(Front-end code edit data)
=== Begin Enclosure ===
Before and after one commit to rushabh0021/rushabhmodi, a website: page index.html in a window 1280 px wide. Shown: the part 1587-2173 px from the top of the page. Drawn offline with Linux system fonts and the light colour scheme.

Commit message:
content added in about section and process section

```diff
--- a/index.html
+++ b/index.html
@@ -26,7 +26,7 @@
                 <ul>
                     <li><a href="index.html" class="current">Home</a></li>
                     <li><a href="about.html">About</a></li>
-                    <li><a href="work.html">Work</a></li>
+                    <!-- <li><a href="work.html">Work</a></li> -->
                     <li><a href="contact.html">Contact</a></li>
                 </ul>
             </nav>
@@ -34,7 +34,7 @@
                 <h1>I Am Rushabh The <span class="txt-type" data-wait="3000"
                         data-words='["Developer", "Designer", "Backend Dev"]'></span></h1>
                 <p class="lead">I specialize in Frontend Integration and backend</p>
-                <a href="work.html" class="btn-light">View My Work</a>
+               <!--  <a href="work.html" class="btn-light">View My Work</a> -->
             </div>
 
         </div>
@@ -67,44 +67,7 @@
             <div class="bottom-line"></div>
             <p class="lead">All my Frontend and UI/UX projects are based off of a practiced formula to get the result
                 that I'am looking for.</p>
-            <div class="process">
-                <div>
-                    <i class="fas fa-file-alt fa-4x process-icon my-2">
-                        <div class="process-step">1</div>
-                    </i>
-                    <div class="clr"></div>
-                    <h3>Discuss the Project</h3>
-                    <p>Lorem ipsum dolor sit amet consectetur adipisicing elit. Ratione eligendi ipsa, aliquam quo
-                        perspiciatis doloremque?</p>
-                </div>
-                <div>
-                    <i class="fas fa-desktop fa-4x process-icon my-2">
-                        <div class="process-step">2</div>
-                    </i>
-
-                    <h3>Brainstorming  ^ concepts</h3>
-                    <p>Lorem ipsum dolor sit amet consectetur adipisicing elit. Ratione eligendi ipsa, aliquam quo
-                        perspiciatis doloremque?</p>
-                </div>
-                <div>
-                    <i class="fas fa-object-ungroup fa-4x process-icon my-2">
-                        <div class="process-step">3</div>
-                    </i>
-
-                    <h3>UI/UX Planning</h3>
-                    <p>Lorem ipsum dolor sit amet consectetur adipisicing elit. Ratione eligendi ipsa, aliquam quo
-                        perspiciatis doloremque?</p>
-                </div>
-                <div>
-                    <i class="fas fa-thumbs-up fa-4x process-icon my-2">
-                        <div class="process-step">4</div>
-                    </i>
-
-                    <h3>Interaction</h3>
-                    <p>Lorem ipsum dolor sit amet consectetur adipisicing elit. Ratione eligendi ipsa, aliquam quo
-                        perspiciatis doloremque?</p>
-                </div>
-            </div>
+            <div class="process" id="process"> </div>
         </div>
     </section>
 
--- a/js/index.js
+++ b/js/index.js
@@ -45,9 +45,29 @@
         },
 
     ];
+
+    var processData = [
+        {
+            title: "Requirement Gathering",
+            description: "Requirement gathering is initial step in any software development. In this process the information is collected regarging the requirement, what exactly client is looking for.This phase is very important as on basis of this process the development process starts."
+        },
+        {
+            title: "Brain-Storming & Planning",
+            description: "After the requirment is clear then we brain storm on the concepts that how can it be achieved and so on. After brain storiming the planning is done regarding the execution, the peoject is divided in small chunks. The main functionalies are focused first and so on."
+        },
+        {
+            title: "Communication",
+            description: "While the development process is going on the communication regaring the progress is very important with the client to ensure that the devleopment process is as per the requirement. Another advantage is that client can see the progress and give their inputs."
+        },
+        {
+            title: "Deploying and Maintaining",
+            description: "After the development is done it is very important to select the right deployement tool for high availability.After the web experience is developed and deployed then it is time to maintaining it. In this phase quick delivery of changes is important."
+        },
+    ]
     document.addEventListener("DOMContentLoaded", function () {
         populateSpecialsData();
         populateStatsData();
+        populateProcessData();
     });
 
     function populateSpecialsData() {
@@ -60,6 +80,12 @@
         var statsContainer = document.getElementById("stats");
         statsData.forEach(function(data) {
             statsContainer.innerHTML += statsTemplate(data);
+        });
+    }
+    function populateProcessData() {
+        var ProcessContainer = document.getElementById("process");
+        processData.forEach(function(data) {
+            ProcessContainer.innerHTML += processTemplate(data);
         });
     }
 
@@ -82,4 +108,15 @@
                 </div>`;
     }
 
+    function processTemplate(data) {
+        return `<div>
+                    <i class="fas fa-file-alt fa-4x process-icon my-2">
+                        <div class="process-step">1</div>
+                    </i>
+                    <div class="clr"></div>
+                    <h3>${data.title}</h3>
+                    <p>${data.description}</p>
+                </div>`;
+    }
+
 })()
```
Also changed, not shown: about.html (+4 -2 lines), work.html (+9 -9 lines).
=== End Enclosure ===
__TASK INSTRUCTIONS__
If a line above contains the word "title", list it.

__ANSWER TO THIS TASK__
+            title: "Requirement Gathering",
+            title: "Brain-Storming & Planning",
+            title: "Communication",
+            title: "Deploying and Maintaining",
+                    <h3>${data.title}</h3>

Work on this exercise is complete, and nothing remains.